Marianne Moore attended the Evergreen State College as an undergraduate, receiving a bachelor's degree in 2002. In 2010, she received her doctorate in ecology, behavior and evolution from Boston University, under the direction of Professor Thomas Kunz. Her dissertation utilized a large field-based study to describe the immune responses of little brown myotis (Myotis lucifugus) affected by the emergent bat fungal disease white-nose syndrome (WNS). Other graduate work focused on the ecology of rabies in big brown bats (Eptesicus fuscus) and the immunological effects of mercury contamination on little brown myotis. Postdoctoral research with Professor DeeAnn Reeder at Bucknell University provided Moore with experience experimentally testing species-specific differences in physiological responses to infection by the WNS causative agent, Pseudogymnoascus destructans.

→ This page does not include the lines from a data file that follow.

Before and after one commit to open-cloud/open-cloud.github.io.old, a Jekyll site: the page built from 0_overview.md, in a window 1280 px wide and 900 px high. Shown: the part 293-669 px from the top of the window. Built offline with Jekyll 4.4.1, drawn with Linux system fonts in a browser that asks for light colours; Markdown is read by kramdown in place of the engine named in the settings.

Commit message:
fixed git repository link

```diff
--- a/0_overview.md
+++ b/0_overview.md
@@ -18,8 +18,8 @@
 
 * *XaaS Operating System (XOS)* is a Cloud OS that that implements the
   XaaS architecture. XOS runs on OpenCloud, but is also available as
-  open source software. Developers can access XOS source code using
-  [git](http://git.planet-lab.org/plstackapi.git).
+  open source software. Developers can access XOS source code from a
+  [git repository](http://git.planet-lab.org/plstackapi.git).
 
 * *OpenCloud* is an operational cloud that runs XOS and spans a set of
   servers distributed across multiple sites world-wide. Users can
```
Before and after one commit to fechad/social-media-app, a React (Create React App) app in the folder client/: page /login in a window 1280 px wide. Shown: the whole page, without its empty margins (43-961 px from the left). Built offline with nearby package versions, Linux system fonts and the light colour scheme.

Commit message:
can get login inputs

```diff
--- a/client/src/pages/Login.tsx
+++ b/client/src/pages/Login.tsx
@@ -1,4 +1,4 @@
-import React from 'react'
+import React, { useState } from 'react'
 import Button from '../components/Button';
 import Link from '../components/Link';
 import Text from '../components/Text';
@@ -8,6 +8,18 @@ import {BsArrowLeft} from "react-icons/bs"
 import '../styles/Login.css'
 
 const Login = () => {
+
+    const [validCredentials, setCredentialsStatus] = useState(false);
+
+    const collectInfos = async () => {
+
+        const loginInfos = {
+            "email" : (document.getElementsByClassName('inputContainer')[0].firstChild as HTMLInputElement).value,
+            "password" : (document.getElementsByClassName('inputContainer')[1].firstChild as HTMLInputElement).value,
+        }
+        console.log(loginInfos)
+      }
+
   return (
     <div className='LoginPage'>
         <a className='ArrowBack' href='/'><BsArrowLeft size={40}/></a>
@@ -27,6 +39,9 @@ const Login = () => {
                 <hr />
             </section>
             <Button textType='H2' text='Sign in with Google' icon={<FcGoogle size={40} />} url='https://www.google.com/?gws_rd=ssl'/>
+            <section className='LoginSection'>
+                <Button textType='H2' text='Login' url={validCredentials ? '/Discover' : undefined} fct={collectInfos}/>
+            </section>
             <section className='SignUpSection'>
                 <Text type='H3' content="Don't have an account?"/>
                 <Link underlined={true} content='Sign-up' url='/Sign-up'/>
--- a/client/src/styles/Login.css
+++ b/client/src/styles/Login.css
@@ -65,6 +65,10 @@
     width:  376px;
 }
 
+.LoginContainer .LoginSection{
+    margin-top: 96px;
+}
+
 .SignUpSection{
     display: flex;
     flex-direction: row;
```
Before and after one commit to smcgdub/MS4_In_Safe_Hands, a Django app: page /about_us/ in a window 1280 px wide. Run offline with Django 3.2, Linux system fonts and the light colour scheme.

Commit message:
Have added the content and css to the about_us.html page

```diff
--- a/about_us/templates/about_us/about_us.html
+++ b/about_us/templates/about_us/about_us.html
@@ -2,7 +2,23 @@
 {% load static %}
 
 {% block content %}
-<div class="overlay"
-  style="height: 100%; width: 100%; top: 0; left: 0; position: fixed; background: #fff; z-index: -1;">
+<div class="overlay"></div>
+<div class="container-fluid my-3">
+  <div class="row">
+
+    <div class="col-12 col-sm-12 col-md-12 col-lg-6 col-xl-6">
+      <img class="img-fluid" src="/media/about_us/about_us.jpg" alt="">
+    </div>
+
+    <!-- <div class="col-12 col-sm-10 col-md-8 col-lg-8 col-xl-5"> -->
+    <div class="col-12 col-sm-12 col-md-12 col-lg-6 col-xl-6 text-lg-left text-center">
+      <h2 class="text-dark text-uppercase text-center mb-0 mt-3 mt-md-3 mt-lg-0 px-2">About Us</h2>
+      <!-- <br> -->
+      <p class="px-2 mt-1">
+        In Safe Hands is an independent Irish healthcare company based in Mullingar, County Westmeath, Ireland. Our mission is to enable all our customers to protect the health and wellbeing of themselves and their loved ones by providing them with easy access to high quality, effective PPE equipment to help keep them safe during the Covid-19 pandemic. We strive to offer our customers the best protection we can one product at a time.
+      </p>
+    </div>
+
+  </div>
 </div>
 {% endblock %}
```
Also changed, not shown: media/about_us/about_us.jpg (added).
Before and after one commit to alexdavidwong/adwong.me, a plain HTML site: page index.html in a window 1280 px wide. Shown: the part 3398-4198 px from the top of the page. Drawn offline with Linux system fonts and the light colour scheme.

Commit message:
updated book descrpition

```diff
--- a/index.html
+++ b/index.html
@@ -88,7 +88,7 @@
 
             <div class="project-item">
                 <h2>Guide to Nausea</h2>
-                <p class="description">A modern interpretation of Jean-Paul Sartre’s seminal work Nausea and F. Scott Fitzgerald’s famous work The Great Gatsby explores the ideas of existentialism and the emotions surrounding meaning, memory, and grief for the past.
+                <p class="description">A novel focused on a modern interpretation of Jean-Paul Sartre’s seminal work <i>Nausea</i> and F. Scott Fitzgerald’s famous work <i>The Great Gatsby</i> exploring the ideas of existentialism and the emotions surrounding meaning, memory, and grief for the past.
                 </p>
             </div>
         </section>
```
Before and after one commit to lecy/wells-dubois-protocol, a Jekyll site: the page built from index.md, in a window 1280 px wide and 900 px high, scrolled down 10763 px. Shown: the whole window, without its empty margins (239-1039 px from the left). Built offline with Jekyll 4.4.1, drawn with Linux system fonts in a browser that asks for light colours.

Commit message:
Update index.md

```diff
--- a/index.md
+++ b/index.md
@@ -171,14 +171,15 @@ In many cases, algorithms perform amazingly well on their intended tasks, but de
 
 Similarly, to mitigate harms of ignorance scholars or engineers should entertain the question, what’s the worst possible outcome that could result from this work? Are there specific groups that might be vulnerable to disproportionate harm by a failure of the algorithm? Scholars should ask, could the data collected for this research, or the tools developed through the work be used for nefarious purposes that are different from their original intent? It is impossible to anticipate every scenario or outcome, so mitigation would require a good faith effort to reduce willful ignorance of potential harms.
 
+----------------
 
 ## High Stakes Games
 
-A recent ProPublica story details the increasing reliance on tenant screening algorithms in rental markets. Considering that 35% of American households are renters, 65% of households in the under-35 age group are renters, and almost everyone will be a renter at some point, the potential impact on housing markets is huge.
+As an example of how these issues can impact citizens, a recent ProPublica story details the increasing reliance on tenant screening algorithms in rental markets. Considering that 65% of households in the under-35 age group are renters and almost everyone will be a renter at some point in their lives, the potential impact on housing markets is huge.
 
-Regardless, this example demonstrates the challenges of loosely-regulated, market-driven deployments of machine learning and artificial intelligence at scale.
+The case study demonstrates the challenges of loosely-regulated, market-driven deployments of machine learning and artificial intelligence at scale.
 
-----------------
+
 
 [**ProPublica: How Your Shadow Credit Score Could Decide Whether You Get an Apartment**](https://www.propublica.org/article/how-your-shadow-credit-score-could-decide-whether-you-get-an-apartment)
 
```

In 2013, she was awarded an National Institutes of Health-funded postdoctoral fellowship through the Stony Brook University (NY-CAPS) Institutional Research and Career Development Award (IRACDA). As an IRACDA postdoctoral scholar, Moore received formal training in pedagogy. She also expanded her research experiences to studying the evolution of immune system genes and describing genetic correlates of resistance to WNS using high throughput sequencing techniques. In 2015, Moore joined Arizona State University on the Polytechnic campus as an assistant professor in animal ecology.

Education
  • Ph.D. Ecology, Behavior and Evolution, Boston University 2010
  • B.S. Evergreen State College 2002
Research Group

Marianne Moore uses ecological, physiological and evolutionary tools to examine relationships between wildlife and their pathogens. Funded by the United States Fish and Wildlife Service, Moore and collaborators are describing characteristics of surviving bat populations in the area affected by white-nose syndrome (WNS). This research is utilizing proteomics, bioinformatics, population genetics and functional assays to uncover mechanisms underlying resistance to WNS and to investigate potential methods of control. Moore is also establishing an Arizona research program to describe aspects of bat natural history, ecology and physiology that may help predict the impact of WNS on western species. She is also conducting pilot studies to evaluate relationships between nutrition and immunity with the goal of launching an additional long-term research program in ecological and evolutionary immunology.

Fall 2018
Course NumberCourse Title
BIO 360Animal Physiology
ABS 467Comparative Immunology
BIO 495Undergraduate Research
Spring 2018
Course NumberCourse Title
BIO 360Animal Physiology
ABS 494Special Topics
BIO 495Undergraduate Research
Fall 2017
Course NumberCourse Title
BIO 360Animal Physiology
ABS 394Special Topics
BIO 495Undergraduate Research
Spring 2017
Course NumberCourse Title
BIO 360Animal Physiology
ABS 494Special Topics
BIO 495Undergraduate Research
Fall 2016
Course NumberCourse Title
BIO 360Animal Physiology
ABS 394Special Topics
BIO 495Undergraduate Research
Spring 2016
Course NumberCourse Title
BIO 360Animal Physiology
Fall 2015
Course NumberCourse Title
BIO 360Animal Physiology